:: Task inputs ::
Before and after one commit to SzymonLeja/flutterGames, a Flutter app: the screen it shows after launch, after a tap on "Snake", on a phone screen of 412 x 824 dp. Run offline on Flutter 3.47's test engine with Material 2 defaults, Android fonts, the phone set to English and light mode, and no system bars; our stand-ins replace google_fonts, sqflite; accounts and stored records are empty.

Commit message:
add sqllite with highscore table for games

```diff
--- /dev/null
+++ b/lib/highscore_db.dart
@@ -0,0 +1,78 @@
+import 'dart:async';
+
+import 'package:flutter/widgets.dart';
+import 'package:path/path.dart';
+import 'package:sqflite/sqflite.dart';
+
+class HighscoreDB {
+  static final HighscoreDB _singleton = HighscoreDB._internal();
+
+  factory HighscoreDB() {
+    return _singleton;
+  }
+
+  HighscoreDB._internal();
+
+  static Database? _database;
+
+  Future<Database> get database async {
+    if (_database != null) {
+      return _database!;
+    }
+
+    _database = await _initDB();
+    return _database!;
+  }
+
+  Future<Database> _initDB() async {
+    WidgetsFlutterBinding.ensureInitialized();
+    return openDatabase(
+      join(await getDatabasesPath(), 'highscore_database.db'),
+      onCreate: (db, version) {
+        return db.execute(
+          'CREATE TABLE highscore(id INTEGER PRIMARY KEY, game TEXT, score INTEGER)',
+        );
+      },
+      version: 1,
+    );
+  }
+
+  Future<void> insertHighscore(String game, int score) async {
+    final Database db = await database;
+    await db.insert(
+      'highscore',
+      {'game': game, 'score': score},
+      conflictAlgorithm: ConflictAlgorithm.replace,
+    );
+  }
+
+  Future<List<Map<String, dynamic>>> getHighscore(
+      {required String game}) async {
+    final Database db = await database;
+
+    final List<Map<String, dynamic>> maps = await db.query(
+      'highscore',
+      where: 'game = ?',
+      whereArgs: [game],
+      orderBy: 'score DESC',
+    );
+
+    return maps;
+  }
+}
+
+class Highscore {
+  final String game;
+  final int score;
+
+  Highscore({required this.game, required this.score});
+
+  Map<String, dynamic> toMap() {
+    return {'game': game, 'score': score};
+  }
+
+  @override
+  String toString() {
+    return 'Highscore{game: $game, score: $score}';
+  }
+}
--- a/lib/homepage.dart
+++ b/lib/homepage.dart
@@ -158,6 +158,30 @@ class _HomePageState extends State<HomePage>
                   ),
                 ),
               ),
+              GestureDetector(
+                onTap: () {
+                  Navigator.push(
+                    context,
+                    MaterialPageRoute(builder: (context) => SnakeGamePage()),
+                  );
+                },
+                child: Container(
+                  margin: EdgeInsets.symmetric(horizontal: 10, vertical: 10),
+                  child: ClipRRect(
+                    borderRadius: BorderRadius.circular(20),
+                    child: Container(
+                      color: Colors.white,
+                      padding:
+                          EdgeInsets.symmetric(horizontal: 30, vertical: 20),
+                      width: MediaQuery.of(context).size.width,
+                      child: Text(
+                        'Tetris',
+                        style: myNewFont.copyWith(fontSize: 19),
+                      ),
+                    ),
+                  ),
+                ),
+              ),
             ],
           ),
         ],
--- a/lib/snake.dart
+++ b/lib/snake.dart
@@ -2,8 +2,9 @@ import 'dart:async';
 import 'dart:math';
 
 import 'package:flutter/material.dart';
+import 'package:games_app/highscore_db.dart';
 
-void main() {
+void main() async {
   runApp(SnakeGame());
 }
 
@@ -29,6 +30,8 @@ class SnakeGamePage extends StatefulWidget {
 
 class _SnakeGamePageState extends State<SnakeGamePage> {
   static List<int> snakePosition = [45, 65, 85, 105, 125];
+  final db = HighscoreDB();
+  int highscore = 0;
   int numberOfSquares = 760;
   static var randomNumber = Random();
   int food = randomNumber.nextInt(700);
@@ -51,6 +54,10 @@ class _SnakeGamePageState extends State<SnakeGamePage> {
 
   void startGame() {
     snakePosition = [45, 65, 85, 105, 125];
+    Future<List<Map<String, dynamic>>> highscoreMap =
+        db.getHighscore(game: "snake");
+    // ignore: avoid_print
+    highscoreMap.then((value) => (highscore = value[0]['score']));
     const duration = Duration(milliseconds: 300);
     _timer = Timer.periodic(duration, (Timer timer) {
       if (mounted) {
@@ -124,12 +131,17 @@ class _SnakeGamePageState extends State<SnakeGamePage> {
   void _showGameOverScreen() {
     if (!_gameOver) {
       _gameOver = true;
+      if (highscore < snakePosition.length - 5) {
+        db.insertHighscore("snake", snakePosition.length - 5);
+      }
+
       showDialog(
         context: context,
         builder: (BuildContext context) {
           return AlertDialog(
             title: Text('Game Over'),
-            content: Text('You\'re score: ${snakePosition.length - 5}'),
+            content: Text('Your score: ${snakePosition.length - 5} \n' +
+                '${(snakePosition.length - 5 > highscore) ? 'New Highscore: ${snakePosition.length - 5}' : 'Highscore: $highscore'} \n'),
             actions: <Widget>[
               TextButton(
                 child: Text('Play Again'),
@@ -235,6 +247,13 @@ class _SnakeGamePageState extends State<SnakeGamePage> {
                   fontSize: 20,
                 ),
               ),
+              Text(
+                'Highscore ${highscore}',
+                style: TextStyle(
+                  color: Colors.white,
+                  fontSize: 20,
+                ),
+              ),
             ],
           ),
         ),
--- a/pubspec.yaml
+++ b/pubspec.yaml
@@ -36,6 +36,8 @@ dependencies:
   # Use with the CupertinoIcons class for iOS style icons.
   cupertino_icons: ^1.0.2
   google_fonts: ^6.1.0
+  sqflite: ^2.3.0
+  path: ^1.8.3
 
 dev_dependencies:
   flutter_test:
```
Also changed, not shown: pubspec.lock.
:::
:: Task inputs ::
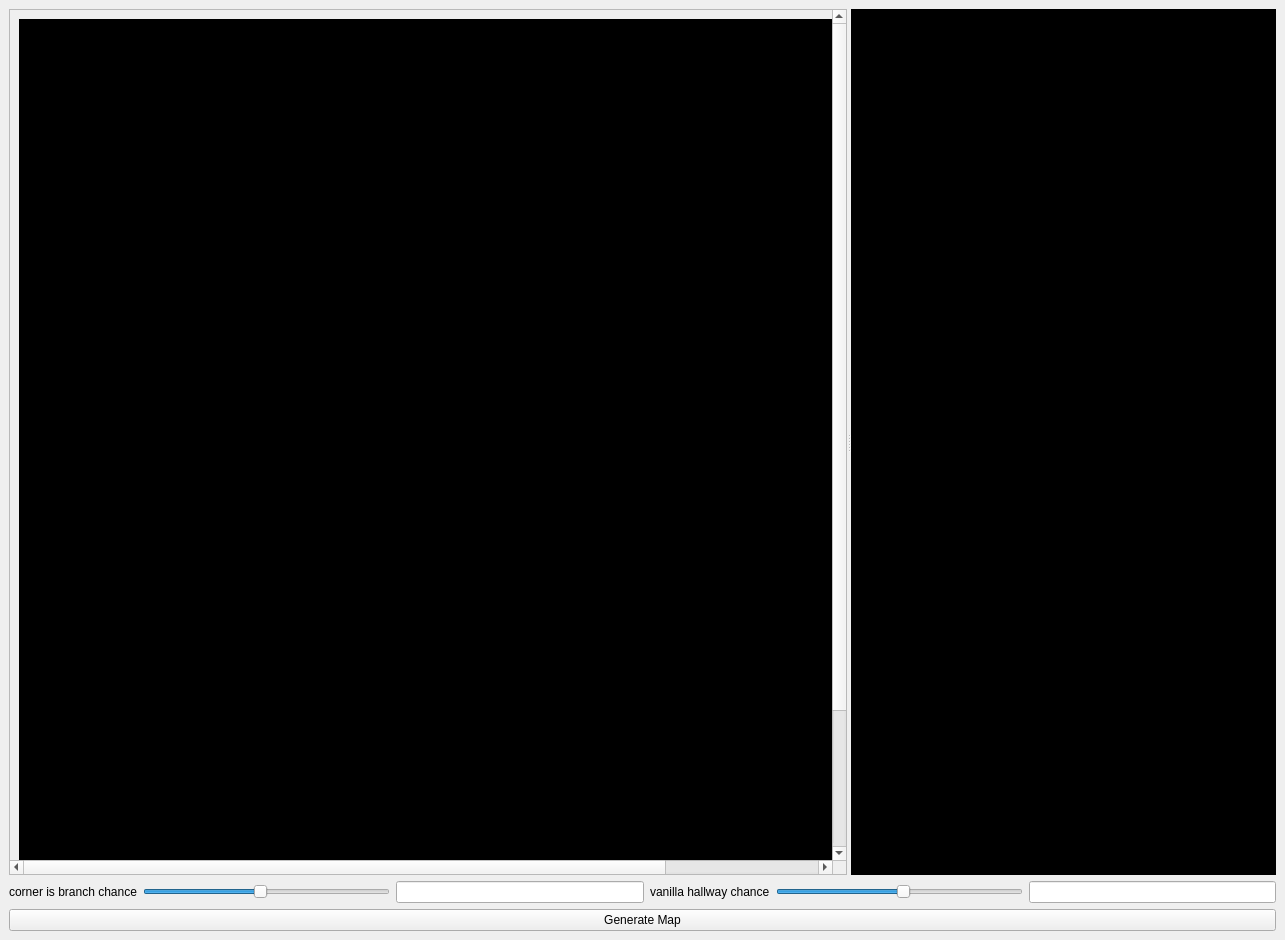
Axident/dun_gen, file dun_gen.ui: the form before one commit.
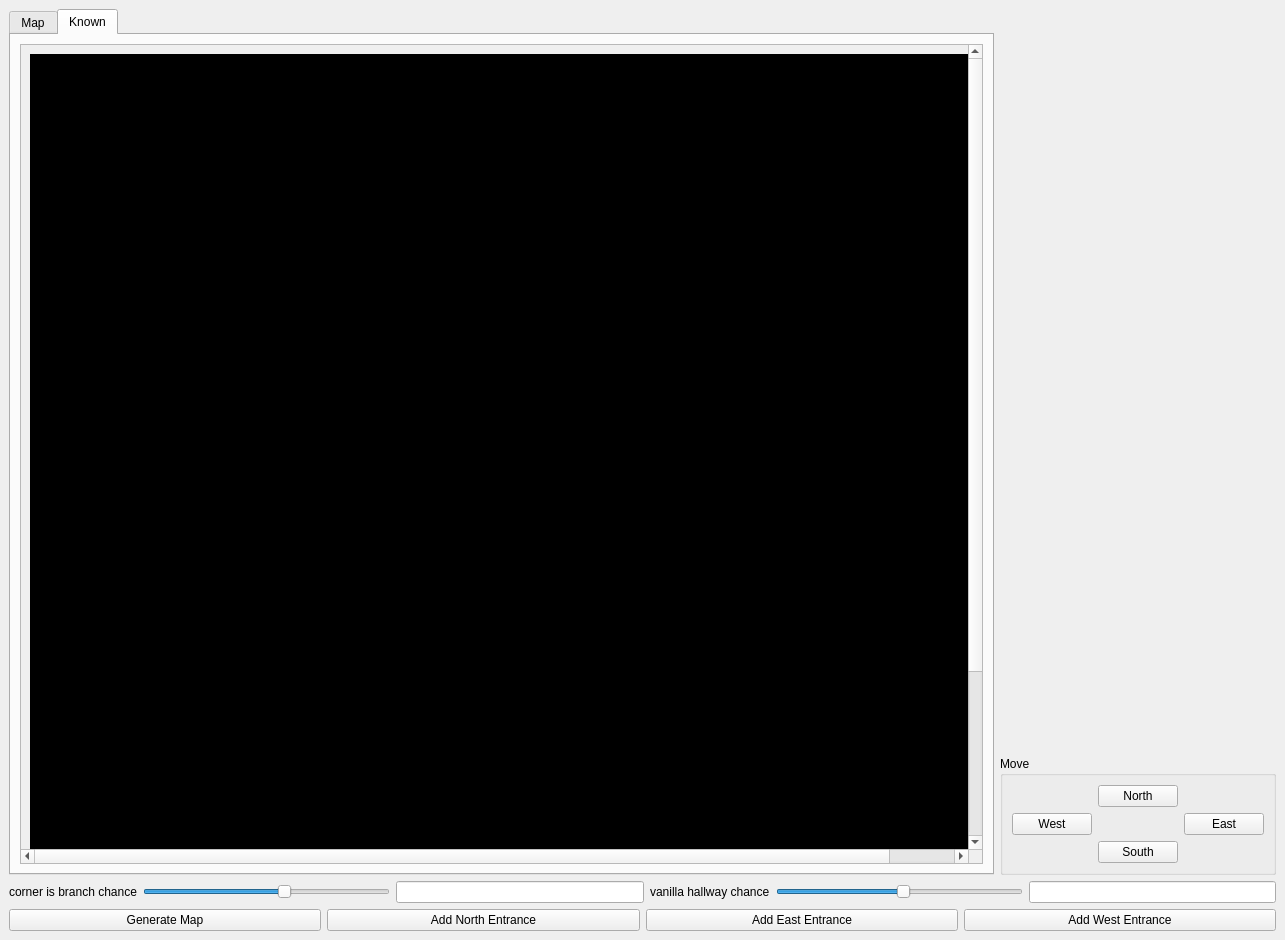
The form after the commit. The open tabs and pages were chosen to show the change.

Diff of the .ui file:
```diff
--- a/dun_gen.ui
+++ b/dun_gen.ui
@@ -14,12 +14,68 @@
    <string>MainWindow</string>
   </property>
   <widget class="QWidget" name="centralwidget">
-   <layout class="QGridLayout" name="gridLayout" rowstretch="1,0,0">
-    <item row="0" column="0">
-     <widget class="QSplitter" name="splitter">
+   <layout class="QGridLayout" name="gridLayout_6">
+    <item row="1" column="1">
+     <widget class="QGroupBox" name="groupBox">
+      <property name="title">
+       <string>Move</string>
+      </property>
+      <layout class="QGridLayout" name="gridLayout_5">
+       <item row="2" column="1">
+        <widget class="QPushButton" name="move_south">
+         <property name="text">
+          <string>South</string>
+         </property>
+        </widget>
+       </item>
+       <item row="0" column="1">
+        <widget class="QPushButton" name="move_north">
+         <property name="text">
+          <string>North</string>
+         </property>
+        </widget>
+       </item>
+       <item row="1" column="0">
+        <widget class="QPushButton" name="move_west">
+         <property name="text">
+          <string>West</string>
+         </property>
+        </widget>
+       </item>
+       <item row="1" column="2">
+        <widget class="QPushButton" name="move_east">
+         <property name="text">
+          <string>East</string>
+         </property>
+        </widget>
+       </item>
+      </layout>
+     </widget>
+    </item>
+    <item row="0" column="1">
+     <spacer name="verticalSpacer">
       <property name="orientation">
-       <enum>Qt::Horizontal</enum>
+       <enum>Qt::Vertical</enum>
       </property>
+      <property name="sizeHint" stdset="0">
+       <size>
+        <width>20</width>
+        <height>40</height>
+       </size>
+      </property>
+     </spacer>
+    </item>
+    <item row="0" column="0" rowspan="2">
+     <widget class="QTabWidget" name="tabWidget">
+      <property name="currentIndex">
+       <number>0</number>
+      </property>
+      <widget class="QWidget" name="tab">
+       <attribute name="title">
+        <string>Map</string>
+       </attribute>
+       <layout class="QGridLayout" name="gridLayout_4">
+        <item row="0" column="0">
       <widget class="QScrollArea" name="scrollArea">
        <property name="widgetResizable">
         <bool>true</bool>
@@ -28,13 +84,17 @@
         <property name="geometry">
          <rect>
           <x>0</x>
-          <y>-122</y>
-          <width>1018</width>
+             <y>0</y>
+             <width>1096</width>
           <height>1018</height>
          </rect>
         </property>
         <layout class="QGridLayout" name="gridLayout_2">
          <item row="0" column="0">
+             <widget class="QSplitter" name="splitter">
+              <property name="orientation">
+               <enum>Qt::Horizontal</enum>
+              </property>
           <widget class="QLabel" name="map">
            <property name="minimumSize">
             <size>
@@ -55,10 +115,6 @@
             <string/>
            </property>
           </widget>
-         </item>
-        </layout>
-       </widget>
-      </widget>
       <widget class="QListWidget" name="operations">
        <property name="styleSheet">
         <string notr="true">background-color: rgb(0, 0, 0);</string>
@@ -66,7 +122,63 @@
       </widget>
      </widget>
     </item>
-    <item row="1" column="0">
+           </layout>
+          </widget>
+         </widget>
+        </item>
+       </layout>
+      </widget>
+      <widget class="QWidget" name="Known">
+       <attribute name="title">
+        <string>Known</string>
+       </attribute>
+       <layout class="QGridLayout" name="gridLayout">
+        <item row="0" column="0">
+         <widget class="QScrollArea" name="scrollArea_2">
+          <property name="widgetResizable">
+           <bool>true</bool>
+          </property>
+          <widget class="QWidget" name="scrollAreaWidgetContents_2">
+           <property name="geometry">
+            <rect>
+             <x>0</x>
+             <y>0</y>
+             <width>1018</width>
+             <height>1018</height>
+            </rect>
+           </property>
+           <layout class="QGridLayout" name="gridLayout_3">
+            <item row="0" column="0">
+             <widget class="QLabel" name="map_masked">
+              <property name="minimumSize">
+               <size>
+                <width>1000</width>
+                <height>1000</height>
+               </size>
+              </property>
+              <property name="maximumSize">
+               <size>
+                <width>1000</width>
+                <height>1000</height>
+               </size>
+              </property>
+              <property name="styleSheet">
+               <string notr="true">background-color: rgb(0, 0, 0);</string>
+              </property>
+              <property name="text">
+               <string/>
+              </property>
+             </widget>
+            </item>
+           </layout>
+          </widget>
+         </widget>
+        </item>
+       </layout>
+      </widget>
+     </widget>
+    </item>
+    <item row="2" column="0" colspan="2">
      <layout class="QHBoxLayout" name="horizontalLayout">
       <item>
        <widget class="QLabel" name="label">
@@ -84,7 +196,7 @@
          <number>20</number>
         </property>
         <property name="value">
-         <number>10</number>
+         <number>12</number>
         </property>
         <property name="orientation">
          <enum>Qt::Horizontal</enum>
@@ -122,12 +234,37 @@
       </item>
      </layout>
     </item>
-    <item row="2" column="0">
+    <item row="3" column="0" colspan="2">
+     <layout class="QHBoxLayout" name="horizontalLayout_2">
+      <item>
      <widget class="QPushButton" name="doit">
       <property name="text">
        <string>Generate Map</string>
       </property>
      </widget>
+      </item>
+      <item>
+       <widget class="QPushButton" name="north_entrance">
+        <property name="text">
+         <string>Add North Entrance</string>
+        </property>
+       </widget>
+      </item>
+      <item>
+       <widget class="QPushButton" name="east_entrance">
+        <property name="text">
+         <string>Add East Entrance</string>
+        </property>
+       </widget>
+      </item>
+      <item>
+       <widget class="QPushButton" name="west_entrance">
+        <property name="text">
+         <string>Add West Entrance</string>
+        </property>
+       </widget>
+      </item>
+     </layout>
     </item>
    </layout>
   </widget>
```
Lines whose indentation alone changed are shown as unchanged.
:::
:: Task inputs ::
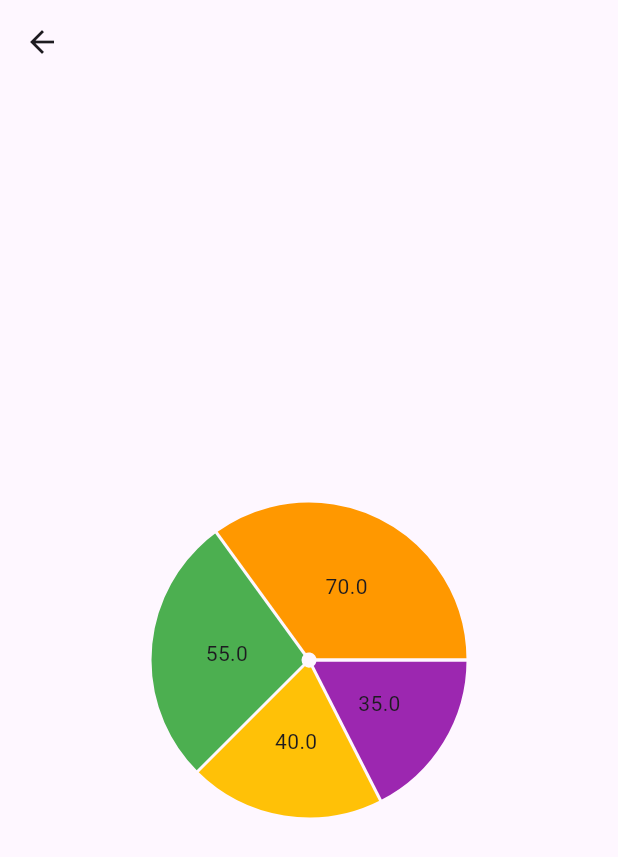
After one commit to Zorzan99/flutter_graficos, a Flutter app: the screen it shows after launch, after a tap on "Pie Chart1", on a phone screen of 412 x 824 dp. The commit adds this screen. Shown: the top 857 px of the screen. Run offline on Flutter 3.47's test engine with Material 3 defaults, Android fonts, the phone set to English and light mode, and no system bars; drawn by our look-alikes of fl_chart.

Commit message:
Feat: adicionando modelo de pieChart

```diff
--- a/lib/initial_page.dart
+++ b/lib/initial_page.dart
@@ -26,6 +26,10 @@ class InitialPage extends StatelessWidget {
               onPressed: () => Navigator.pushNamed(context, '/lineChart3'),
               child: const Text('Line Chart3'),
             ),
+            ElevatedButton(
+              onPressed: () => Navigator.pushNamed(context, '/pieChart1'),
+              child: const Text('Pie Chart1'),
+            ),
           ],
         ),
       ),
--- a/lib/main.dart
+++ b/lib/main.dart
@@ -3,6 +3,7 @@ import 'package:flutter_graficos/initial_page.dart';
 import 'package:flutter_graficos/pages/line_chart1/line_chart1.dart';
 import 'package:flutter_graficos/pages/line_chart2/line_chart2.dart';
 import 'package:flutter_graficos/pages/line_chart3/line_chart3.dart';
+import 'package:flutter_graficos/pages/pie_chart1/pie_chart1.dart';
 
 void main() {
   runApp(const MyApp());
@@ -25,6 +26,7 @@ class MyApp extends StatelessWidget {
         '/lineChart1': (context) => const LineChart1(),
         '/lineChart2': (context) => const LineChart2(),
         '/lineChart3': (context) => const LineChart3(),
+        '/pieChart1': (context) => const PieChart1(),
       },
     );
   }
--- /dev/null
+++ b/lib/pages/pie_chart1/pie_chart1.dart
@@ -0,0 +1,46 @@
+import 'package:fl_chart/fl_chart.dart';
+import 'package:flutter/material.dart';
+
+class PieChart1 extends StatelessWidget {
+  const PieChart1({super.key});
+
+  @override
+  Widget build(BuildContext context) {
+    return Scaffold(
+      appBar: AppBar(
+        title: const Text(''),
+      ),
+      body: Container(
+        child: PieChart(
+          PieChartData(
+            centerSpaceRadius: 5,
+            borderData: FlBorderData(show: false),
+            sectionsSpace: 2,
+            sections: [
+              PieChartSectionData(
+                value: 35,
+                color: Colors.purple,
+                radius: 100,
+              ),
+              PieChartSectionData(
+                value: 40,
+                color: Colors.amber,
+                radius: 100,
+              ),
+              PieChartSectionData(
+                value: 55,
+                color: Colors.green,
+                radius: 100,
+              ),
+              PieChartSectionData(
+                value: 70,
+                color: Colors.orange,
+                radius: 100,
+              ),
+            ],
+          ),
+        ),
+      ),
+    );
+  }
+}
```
:::
— Requirement —
Each line of the records that contains the string "pubspec" must be copied.

— Answer to the problem —
--- a/pubspec.yaml
+++ b/pubspec.yaml
Also changed, not shown: pubspec.lock.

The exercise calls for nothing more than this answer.